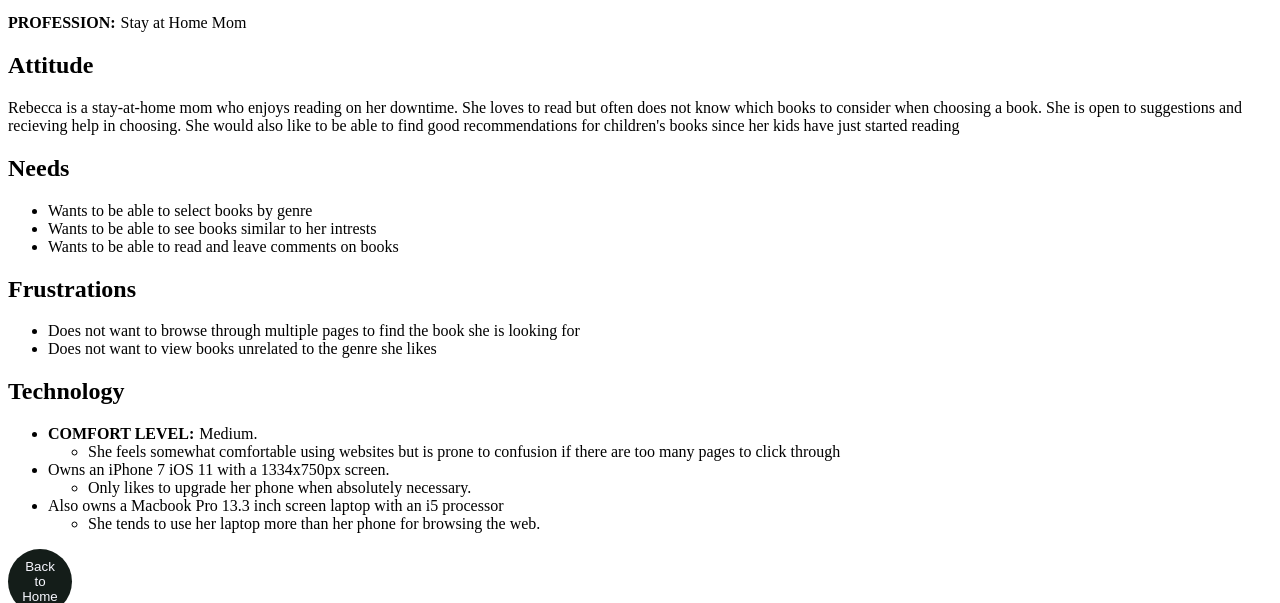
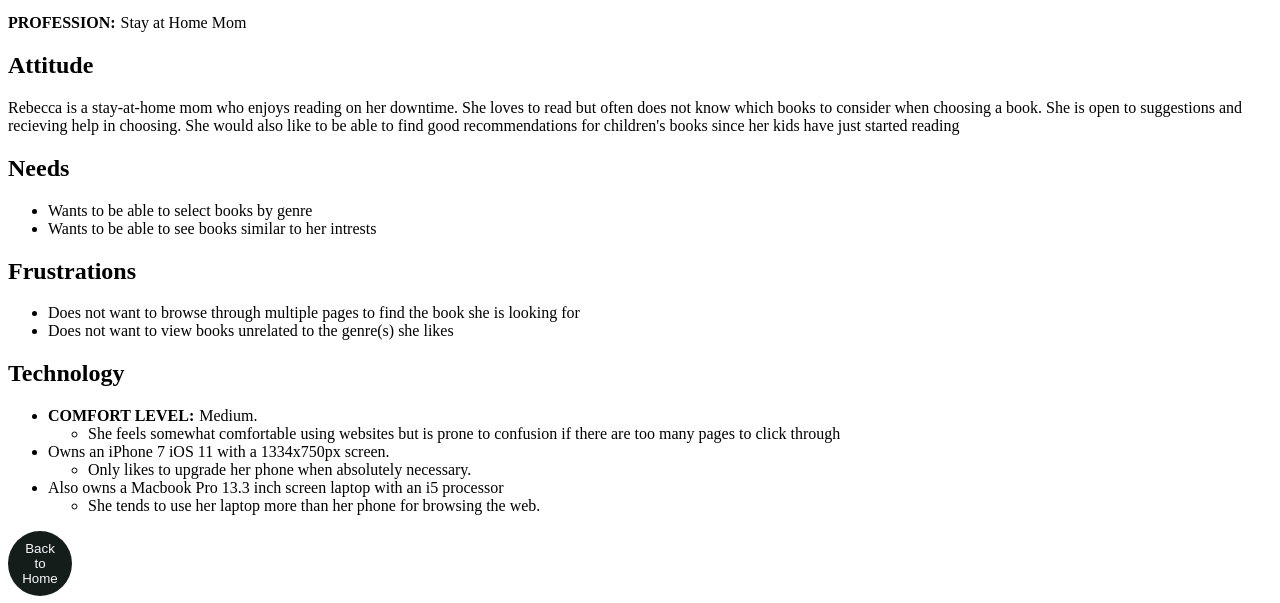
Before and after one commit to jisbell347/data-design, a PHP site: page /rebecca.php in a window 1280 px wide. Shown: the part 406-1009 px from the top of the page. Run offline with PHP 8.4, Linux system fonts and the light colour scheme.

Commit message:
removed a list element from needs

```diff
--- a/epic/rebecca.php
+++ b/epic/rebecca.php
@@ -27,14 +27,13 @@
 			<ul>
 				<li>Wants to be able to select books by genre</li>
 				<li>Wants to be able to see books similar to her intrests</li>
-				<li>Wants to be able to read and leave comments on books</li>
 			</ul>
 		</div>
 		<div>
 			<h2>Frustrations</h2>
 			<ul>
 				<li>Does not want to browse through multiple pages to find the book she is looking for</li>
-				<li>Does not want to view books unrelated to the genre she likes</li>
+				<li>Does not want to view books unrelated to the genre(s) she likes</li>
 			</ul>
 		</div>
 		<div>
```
------------------------------------------------
- Task instructions:
The full text of the data above, exact and without pictures, is what to return.

- Expected answer:
Before and after one commit to jisbell347/data-design, a PHP site: page /rebecca.php in a window 1280 px wide. Shown: the part 406-1009 px from the top of the page. Run offline with PHP 8.4, Linux system fonts and the light colour scheme.

Commit message:
removed a list element from needs

```diff
--- a/epic/rebecca.php
+++ b/epic/rebecca.php
@@ -27,14 +27,13 @@
 			<ul>
 				<li>Wants to be able to select books by genre</li>
 				<li>Wants to be able to see books similar to her intrests</li>
-				<li>Wants to be able to read and leave comments on books</li>
 			</ul>
 		</div>
 		<div>
 			<h2>Frustrations</h2>
 			<ul>
 				<li>Does not want to browse through multiple pages to find the book she is looking for</li>
-				<li>Does not want to view books unrelated to the genre she likes</li>
+				<li>Does not want to view books unrelated to the genre(s) she likes</li>
 			</ul>
 		</div>
 		<div>
```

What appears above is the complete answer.